As the popularity and success of the football team increase so did the renovations and increased seat capacity. Here is a breakdown of the timeline of improvents.

YEARADDITIONCAPACITY CHANGETOTAL CAPACITY
1921Original West Stands3,200 seats3,200
1926East Stands3,600 seats6,800
1929West Stands11,060 seats17,860
1937North Section X1,500 seats19,360
1938East Stands12,030 seats31,390
1948South Stands15,000 seats46,390
1962West Upper Deckpress box, 5,837 seats52,227
1966North Stands5,895 seats58,122
1968East Upper Deck6,307 seats64,429
1972Southwest Upper Deck6,221 seats70,650
1976Southeast Upper Deck9,600 seats80,250
1980North Standsnet gain 10,999 seats91,249
1987West Executive Suites42 suites91,110
1990Student Seating Adjustment792 seats91,902
1996North Upper Deck10,642 seats102,544
1997ADA Seating Adjustment310 seats102,854
2000East Executive Suites78 suites104,079
2006East Club SeatsClub Level102,037

Need another great idea for an adventure in Knoxville? Check out Navitat Knoxville.

How to Get There

Neyland Stadium is located at 1300 Phillip Fulmer Way, Knoxville, TN 37916.

From McGhee Tyson Airport: Turn north on U.S. Highway 129 leaving airport. After crossing the Tennessee River bridge just outside of Knoxville, exit onto Neyland Drive (Tennessee Highway 153). Turn left (south) at the bottom of the exit ramp and follow road until Thompson-Boling Arena is visible. Turn left onto Lake Loudoun Boulevard. Turn right at stoplight. Follow Phillip Fulmer Way to stadium area.

From I-40 east (from Nashville) and I-75 north (from Chattanooga): Follow I-40 and I-75 to I-40/I-75 junction in west Knoxville. Continue on I-40 east to U.S. Highway 129 south. Follow 129 south to the exit for Neyland Drive (Tennessee Highway 153). Turn left (south) at the bottom of the exit ramp and follow the road until Thompson-Boling Arena is visible. Turn left onto Lake Loudoun Boulevard. Turn right at stoplight. Follow Phillip Fulmer Way to stadium area.

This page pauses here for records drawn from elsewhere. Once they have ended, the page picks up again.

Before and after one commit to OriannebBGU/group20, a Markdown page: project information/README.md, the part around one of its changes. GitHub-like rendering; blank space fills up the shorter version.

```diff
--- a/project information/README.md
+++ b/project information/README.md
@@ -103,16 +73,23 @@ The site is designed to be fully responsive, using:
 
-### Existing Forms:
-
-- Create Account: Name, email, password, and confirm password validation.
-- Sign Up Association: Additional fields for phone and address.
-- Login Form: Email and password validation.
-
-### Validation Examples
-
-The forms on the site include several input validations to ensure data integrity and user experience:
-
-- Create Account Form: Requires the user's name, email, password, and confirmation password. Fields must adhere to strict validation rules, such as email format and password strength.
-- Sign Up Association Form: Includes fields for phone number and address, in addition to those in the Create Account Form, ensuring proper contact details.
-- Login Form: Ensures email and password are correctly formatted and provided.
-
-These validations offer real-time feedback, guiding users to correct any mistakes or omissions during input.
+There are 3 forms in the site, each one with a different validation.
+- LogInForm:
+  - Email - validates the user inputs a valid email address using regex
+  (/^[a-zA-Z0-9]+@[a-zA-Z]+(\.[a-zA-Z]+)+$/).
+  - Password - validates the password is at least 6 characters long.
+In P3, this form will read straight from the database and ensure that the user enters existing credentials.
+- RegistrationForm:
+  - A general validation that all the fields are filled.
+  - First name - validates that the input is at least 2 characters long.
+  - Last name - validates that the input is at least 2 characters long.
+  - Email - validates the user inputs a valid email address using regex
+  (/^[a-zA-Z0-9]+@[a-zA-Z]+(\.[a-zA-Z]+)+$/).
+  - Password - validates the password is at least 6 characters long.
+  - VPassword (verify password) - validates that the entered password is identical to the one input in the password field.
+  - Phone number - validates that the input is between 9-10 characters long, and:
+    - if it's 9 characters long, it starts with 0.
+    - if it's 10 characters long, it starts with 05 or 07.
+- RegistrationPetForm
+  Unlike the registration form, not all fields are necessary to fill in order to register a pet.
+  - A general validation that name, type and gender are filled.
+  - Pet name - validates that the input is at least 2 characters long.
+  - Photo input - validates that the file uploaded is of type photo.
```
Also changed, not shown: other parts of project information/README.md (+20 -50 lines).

From I-40 west (from Asheville, N.C.): (updated for I-40 construction) Follow I-40 west to the Hall of Fame Drive. Take a left at the top of the exit and follow Hall of Fame Drive to the Neyland Drive exit (Tennessee Highway 153). Follow Neyland Drive until Thompson-Boling Arena is visible. Turn right onto Lake Loudoun Boulevard. Turn right at stoplight. Follow Phillip Fulmer Way to stadium area.

From I-75 south (from Lexington, Ky.): Follow I-75 south to I-275 south just past Merchants Road. Follow I-275 to I-40 east. Exit I-40 east onto James White Parkway and follow Parkway to Neyland Drive (Tennessee Highway 153) until Thompson-Boling Arena is visible. Turn right onto Lake Loudoun Boulevard. Turn right at stoplight. Follow Phillip Fulmer Way to stadium area.

Conclusion

When the days grow shorter and the air turns colder, you can find the Vol faithful screaming at the top of their lungs as they cheer their team to victory. The history of Neyland stadium is rich and its future looks even brighter. If you are in town on a Saturday in the fall come check out a game. You won’t be disappointed.

Getting ready for a tailgate party of your own and need to clean out the garage and looking for a dumpster rental company? Give us a call.

865-217-6862